Joe (Brian Bosworth) has been suspended from the police force on account of his maverick ways. He gets himself into even deeper shit with his employers while shopping in his local supermarket one afternoon and violently thwarting a store robbery.

A lifeline is offered to him when two FBI agents visit his home and make an offer that he can't really refuse: he's invited to go undercover and infiltrate a notorious biker gang of white supremacists called "The Brotherhood". This Mafia-affiliated gang have been killing religious figures recently, which has resulted in their leader being sent down for 45 years in jail.

In return, The Brotherhood have responded by blowing up Judge Warfield - the guy who passed sentence on the above - on his motor boat.

And so, Joe is given a new identity - John Stone - and farmed off to Mississippi where he's required to join the gang and bring them to justice before they cause even more mayhem.

His first port of call is a tough bar where he's heard that gang member Ice (William Forsythe) boozes. Ice isn't convinced by his new acquaintance's credentials to begin with but, following a bar brawl in which Joe is given the opportunity to flex his muscles, he wins an invite to the next gang gathering. And, at said meeting, his performance in a scrap earns him a personal audience with The Brotherhood's suitably impressed leader, Chains (Lance Henriksen). Much to Ice's chagrin, Chains takes to pretty newcomer Joe.

Once ingratiated into the gang, Joe - who uses the pseudonym John Stone - proves his worth by battering the odd challenger, and obtaining a huge stash of class A drugs for Chains to excitedly sell on to the local mafia. Joe appears to be well in with his new acquaintances, though Ice remains suspicious of him. As does Chains' love interest, the fundamentally decent Nancy (Arabella Holzbog).

Can Joe maintain the facade and bring these bikers to justice? You'll have to wade through numerous corny one-liners, bad acting and insane hard rock sounds to answer that question.

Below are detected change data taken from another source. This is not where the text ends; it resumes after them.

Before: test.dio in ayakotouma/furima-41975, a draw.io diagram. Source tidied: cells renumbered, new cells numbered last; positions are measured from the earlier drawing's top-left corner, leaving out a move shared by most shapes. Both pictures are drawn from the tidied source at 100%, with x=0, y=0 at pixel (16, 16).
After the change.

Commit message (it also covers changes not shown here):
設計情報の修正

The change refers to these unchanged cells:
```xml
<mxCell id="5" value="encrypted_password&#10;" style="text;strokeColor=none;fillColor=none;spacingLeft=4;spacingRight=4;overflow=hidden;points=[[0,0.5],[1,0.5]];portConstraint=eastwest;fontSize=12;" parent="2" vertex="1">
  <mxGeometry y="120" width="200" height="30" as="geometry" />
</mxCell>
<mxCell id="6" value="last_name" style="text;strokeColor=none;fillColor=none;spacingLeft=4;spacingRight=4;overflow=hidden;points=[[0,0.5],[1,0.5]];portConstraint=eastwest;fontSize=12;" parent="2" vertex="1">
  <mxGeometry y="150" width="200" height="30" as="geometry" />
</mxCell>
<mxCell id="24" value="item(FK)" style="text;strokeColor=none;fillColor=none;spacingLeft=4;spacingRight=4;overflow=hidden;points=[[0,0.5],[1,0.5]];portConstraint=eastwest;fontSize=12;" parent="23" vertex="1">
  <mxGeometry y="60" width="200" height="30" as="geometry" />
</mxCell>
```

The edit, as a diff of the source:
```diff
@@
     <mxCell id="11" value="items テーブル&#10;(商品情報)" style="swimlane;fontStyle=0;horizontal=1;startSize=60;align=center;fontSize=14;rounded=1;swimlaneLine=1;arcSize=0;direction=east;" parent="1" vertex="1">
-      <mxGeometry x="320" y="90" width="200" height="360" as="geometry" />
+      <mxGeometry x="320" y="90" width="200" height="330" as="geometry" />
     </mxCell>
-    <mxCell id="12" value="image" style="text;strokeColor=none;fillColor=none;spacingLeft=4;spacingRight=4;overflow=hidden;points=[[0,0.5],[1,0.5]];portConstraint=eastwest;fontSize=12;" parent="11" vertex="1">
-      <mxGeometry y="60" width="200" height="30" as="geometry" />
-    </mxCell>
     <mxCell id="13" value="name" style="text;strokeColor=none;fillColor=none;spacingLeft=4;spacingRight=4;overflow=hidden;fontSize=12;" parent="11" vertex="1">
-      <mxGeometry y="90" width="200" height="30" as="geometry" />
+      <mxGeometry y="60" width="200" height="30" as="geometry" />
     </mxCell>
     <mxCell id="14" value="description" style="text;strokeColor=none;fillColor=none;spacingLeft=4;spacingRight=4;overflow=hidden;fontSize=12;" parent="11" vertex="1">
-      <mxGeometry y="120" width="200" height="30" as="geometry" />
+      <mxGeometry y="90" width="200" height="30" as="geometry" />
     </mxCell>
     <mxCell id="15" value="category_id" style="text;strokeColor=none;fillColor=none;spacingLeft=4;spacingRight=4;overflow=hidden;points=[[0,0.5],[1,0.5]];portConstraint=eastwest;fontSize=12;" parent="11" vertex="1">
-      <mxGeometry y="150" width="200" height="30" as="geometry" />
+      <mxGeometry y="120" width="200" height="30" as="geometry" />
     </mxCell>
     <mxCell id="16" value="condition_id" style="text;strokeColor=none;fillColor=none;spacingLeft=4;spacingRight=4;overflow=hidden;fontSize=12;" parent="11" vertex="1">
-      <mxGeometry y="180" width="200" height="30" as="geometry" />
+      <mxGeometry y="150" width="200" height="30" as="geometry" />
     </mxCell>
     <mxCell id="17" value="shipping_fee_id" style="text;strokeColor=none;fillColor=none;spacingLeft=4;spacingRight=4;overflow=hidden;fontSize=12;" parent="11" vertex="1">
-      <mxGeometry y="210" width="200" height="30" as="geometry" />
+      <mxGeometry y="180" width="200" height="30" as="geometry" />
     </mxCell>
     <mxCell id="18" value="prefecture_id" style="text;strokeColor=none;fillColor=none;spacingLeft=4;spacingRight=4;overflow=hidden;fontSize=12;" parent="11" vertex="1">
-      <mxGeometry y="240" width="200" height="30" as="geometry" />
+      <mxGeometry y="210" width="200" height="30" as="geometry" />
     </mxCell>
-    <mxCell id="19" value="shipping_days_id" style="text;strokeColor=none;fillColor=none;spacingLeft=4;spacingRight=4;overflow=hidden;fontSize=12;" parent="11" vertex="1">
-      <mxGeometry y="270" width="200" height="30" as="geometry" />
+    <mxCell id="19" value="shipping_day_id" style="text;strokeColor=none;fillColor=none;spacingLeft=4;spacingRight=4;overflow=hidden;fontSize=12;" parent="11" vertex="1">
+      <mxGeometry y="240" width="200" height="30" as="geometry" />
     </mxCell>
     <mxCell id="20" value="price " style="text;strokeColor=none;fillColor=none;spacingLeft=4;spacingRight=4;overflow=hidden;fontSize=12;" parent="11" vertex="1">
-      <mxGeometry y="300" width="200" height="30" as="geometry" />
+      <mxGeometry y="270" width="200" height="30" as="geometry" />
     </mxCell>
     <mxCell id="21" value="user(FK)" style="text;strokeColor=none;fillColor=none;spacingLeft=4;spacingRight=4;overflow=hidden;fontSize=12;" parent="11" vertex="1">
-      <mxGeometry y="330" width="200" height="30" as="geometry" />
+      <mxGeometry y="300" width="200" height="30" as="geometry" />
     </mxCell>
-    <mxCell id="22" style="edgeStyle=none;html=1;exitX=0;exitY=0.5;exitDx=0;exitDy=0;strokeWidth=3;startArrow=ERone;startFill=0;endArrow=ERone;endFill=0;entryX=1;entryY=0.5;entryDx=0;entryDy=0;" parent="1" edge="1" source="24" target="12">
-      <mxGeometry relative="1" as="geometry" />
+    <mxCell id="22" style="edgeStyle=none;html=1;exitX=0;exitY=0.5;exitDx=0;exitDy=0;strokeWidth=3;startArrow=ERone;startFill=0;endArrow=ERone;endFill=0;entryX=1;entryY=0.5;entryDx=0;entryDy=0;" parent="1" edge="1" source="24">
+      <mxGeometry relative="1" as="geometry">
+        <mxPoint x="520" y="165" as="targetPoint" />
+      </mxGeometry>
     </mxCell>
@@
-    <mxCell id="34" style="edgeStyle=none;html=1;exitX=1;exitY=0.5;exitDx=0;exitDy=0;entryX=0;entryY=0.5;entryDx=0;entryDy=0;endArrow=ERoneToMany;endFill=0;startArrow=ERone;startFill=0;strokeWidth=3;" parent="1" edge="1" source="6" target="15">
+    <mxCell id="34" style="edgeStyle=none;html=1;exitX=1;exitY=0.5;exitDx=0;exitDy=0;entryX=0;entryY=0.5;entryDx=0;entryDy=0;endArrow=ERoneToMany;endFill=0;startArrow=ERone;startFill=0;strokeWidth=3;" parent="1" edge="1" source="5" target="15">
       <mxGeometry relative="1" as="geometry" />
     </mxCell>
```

STONE COLD is an unwittingly camp riff on films like MAD MAX and STONE (the premise's likeness to the latter is uncanny, even down to the character name, but I believe it's coincidental ...). Employing an airheaded, muscle-bound American football star as its lead shouldn't work. But, do you know what? This film is tremendous, guilty fun.

It's filmed with a surprising amount of visual panache by director Craig R Baxley. The pace is unflagging. The tone is well-natured despite the rather violent content. The cast are all likeable, especially Forsythe and Henriksen in their cartoonish villain roles. This is silly, comic strip-style stuff at times - and very entertaining as a result.

Bosworth isn't the most charismatic hero but he does at least possess the physical presence to convince when he's kicking arse all over the shop. The dialogue is hard-boiled, the set-pieces are slickly edited and the music ... well, as I mentioned above, there's a lot of hard rocking tunes to savour here. Hard rock of the cheesiest variety imaginable. Weirdly, it works.

The film does a good job of appearing a lot dumber than it actually is. You think you're watching something stupid, but it's actually fluid, never dull and often expertly shot. The final scene impresses with a single-take, extended tracking shot which almost feels like a "fuck you" to anyone who dare suggest Baxley is incompetent (of course he isn't - he also directed 9 episodes of the TV series "The A Team" and cult favourite ACTION JACKSON).

101 Films bring STONE COLD to UK blu-ray on a region B encoded, BD25 disc. The film is presented in what I believe is its uncensored form - 92 minutes and 2 seconds in length including the opening MGM logo. The 1.85:1 ratio is 16x9 enhanced and this MPEG4-AVC file boasts the film in a clean, clear and vibrant 1080p HD transfer. It's tough to fault this noise-free, extremely colourful and ultimately solid presentation.

The English DTS-HD stereo soundtrack comes across extremely well too. Evenly balanced, consistent and free from any noticeable disturbances.

The disc opens to an animated main menu page. There is no scene selection option.

Extras come in the form of an attractive, glossy fold-out poster and double-sided reversible cover art.

STONE COLD is great fun, and deceptively well-made to boot. Of course it's preposterous, but ... what action film isn't? It looks fabulous on 101 Films' blu-ray.

Review by Stuart Willis

Released by 101 Films
Region B
Rated 18
Extras :
see main review